My writing about adversity really has two purposes. I am hoping that putting my ideas to paper (or keyboard) will help me continue to grow and overcome the fears and struggles I continue to deal with thanks to government prosecution. But my other hope is that my efforts will help readers be able to look at their own situations and realize they can get through it as well. I hope to instill in them (you reading this) the notion of “that which does not kill me makes me stronger.”
As I was researching Louis Zamperini’s story for last week’s post, it reminded me of a story I heard more than 30 years ago. Depending on where and when you went to school, you’ve probably heard the story of Viktor Frankl as well. Here is a man whose life was going along pretty well. He was an internationally respected philosopher and psychotherapist, a published author and public lecturer. Then, one day in 1942, he was arrested by the nazi forces and deported to the Theresienstadt Ghetto, and two years later he and his family were sent to Auschwitz concentration camp.
In the nazi camps, Frankl was separated from his family, and forced to endure constant beatings, physical labor,
malnutrition, disease and having to watch while other prisoners were sent to the gas chambers. His incredible perseverance is summed up by a statement on the Frankl Institute website:
In the last camp he comes down with typhoid fever. To avoid fatal collapse during the nights he keeps himself awake by reconstructing his book manuscript on slips of paper stolen from the camp office.
After he was freed from the camp by the U.S. Troops, Frankl went on to inspire millions of people with his story and his work “Man’s Search for Meaning” which sold more than nine million copies before his death in 1997 and at least another million since then. Combined with his many other books and lectures, Frankl has accumulated an exhausting list of observations regarding how and why people are able to overcome great adversity, and I recommend we all remember the one I believe to be most inspiring while we try to overcome the adversity in our own lives.
”Those who have a ‘why’ to live, can bear with almost any ‘how’.”
Viktor Frankl found that when a person had faith, hope and a reason to live, they could bear any adversity. I think that is important to keep in mind. Decide what your goal is and what your reward will be once you meet that goal. For many of you, the goal and reward will be very straight forward, but for others, it may be more abstract. For me, the goal was the end of the trial, and my biggest reward was the weight of uncertainty being lifted from my shoulders. It’s not always easy to stay focused on your goal or the reward but it is vitally important, because if you lose focus on what it is that you have to live for, the desire to give up can quickly become overwhelming. Frankl believed that when one was suffering, one needed hope to get through their darkest moments. Without hope there is no point in enduring the suffering.
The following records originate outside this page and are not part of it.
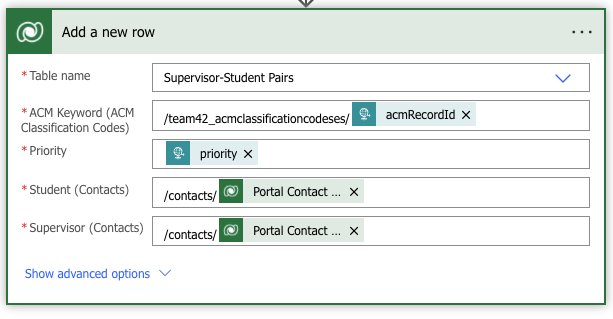
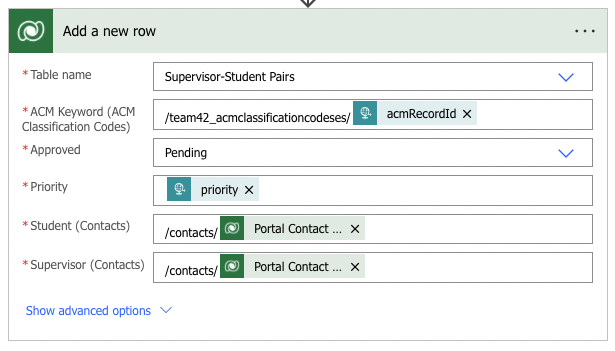
Supervised matching section

Changed region(s): [[0.0, 0.0, 1.0, 0.9875]]

diff --git a/index.html b/index.html
@@ -676,16 +676,28 @@
                   below.</p>
                 <img src="assets/img/implementation/matching/matching_page_initial.png" alt="">
                 <p>After the administrator clicks the button and the above described matching algorithm has taken place,
-                  the status label is updated, as seen below.</p>
+                  the status label is updated, as seen below.
+                </p>
                 <img src="assets/img/implementation/matching/matching_page_status_completed.png" alt="">
                 <p>As described in the above section, the results from the matching algorithm are inputted into the
                   'Supervisor-Student Pairs' table, which is viewable by the administrator. Here the matches can be
-                  reviewed and then approved or rejected. Since students and supervisors that have matches found for
-                  them have their response records set to 'Unavailable,' if a pair is accepted, nothing changes.
-                  However, if a pair is rejected by an administrator, the respective student and supervisor responses
-                  have their availability set back to 'Yes.' This allows them to be included in the matching algorithm
-                  when the administrator runs it again. The administrator should review matches and rerun the algorithm
-                  until they are completely satisfied with the outcome.</p>
+                  reviewed and then approved or rejected. When a pair record is editted as shown below, a PowerAutomate instant flow is run, which performs the following logic.</p>
+                  <img src="assets/img/implementation/matching/edit_status_of_pair.png" alt="">
+                <p>
+                  If a pair is rejected by an administrator, the involved student's availability is set to 'Yes' and if
+                  the supervisor's remaining capacity is less than their total capacity, the supervisor's availability
+                  is also set to 'Yes.'
+                </p>
+                <p>
+                  If a pair is instead accpeted by an administrator, if the supervior's remaining capacity is equal to
+                  0, the student's availability is set to 'Yes,' the supervisor's availability is set to 'No' and the
+                  pairs status is set to 'Rejected.' Otheriwise, the students availability is set to 'No' and the
+                  supervisor's remaining capacity is reduced by 1.
+                </p>
+                <p>
+                  The administrator should review matches and rerun the algorithm
+                  until they are completely satisfied with the outcome.
+                </p>
               </div>
             </div>
           </div>
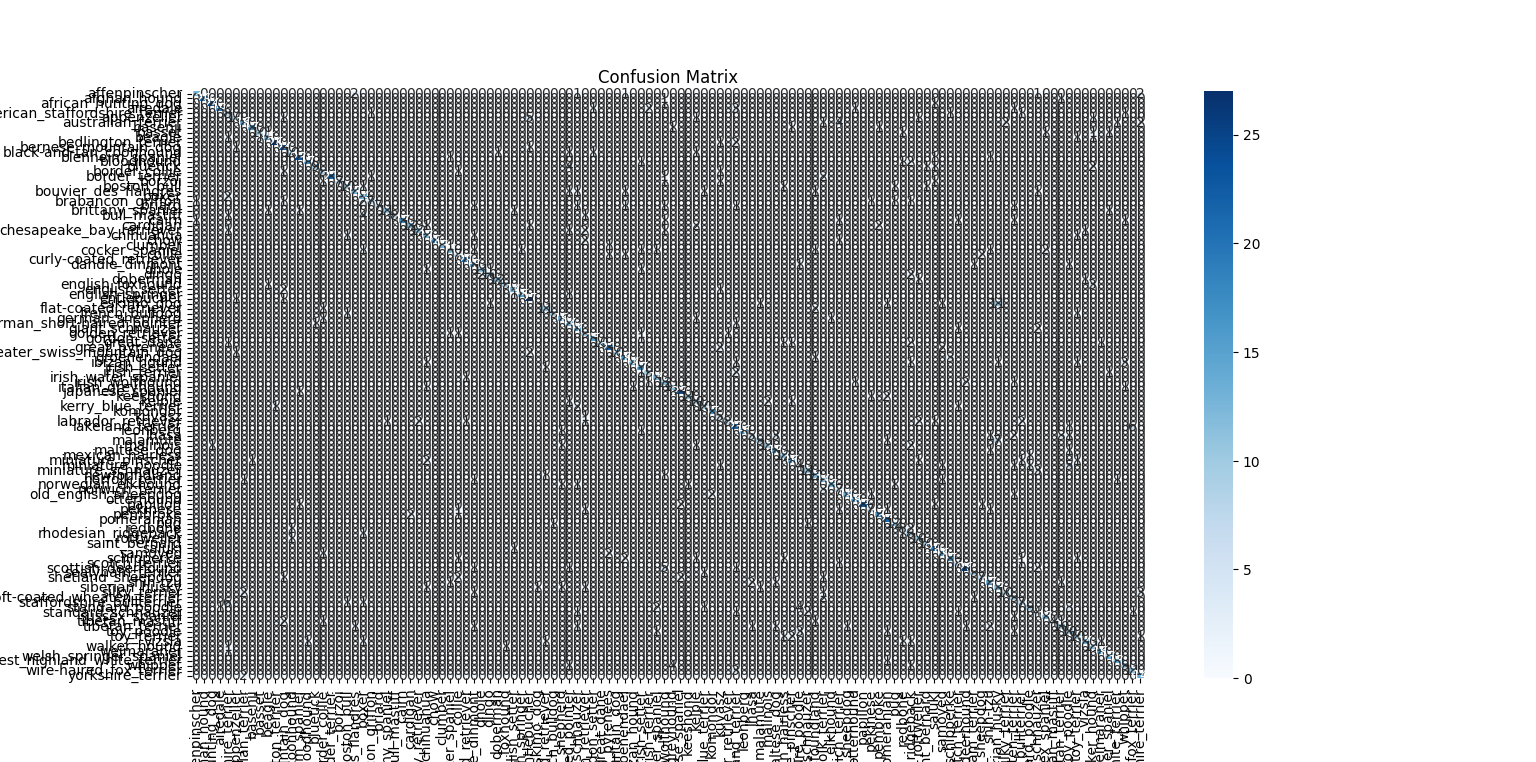
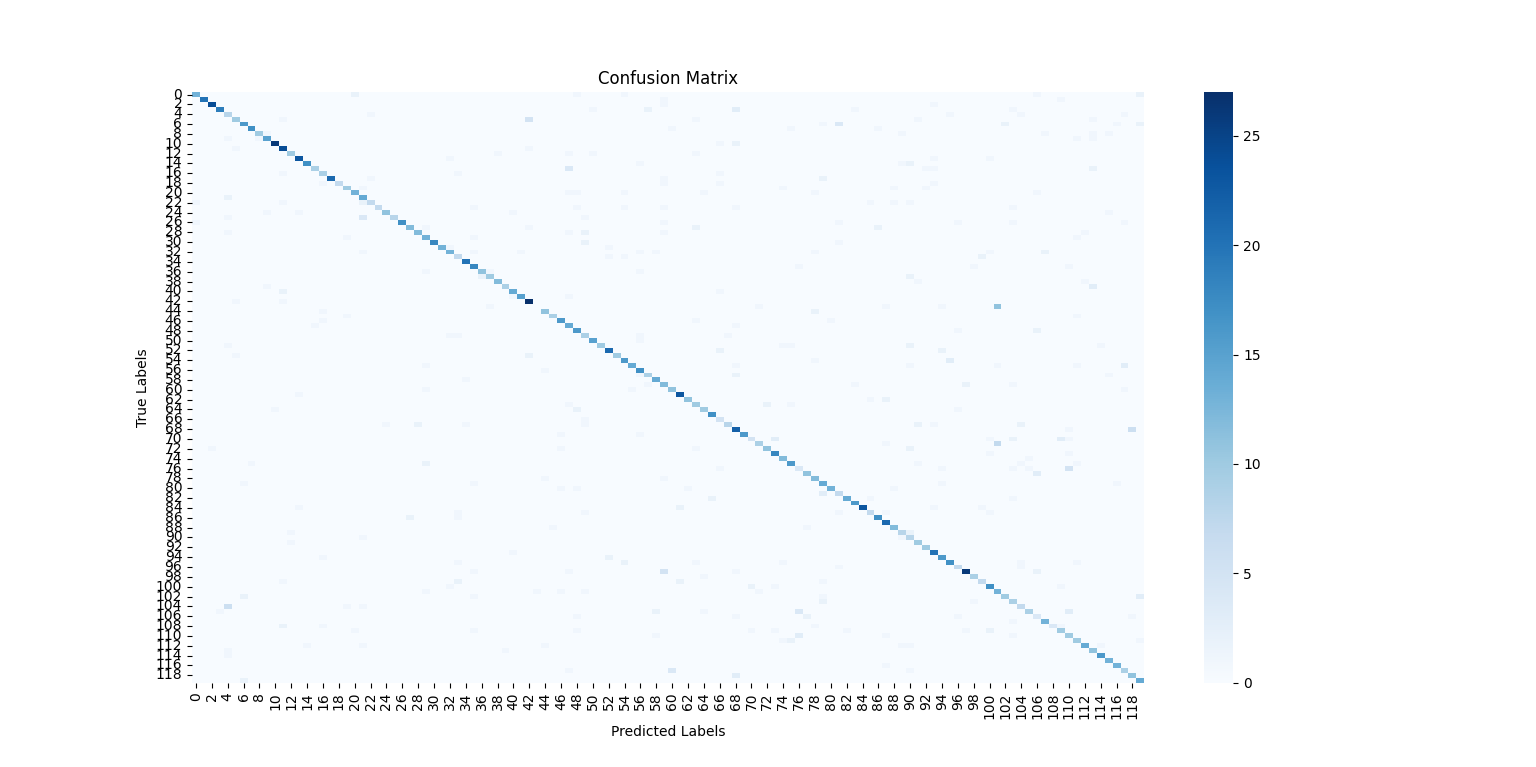
results cm

diff --git a/model_evaluation.py b/model_evaluation.py
@@ -67,8 +67,10 @@ def get_confusion_matrix(model, validation_data, y_val):
     return cm
 
 def plot_confusion_matrix(cm, class_labels):
-    plt.figure(figsize=(30, 30))
-    sns.heatmap(cm, annot=True, fmt='d', cmap='Blues', xticklabels=class_labels, yticklabels=class_labels)
+    for i in range(len(class_labels)):
+        print(f"{i}: {class_labels[i]}")
+    plt.figure(figsize=(15, 15))
+    sns.heatmap(cm, annot=False, fmt='d', cmap='Blues')
     plt.xlabel('Predicted Labels')
     plt.ylabel('True Labels')
     plt.title('Confusion Matrix')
I was most afraid of the uncertainty of my situation. I did not know what would happen to me or my family if I was convicted and sentenced to jail, or if I had to pay some outrageous fine that would bankrupt me. But even if the result was something I did not want, the fact that I would finally know what was in store and come up with a plan to deal with it was a great comfort to me. At many points in my trial, there was nothing I could do to control the outcome; all I could control was my outlook. Frankl also wrote, “Everything can be taken from a man but one thing: the last of the human freedoms—to choose one’s attitude in any given set of circumstances, to choose one’s own way.” So no matter what adversity you face, keep your goals in mind, stay focused on them with a positive mental attitude, and Never Give Up!
Todd Stuart Kaplan travels the world seeking innovation and investment opportunities. In his roll as education chair of Young Presidents Organization he has worked with groups of leaders large and small.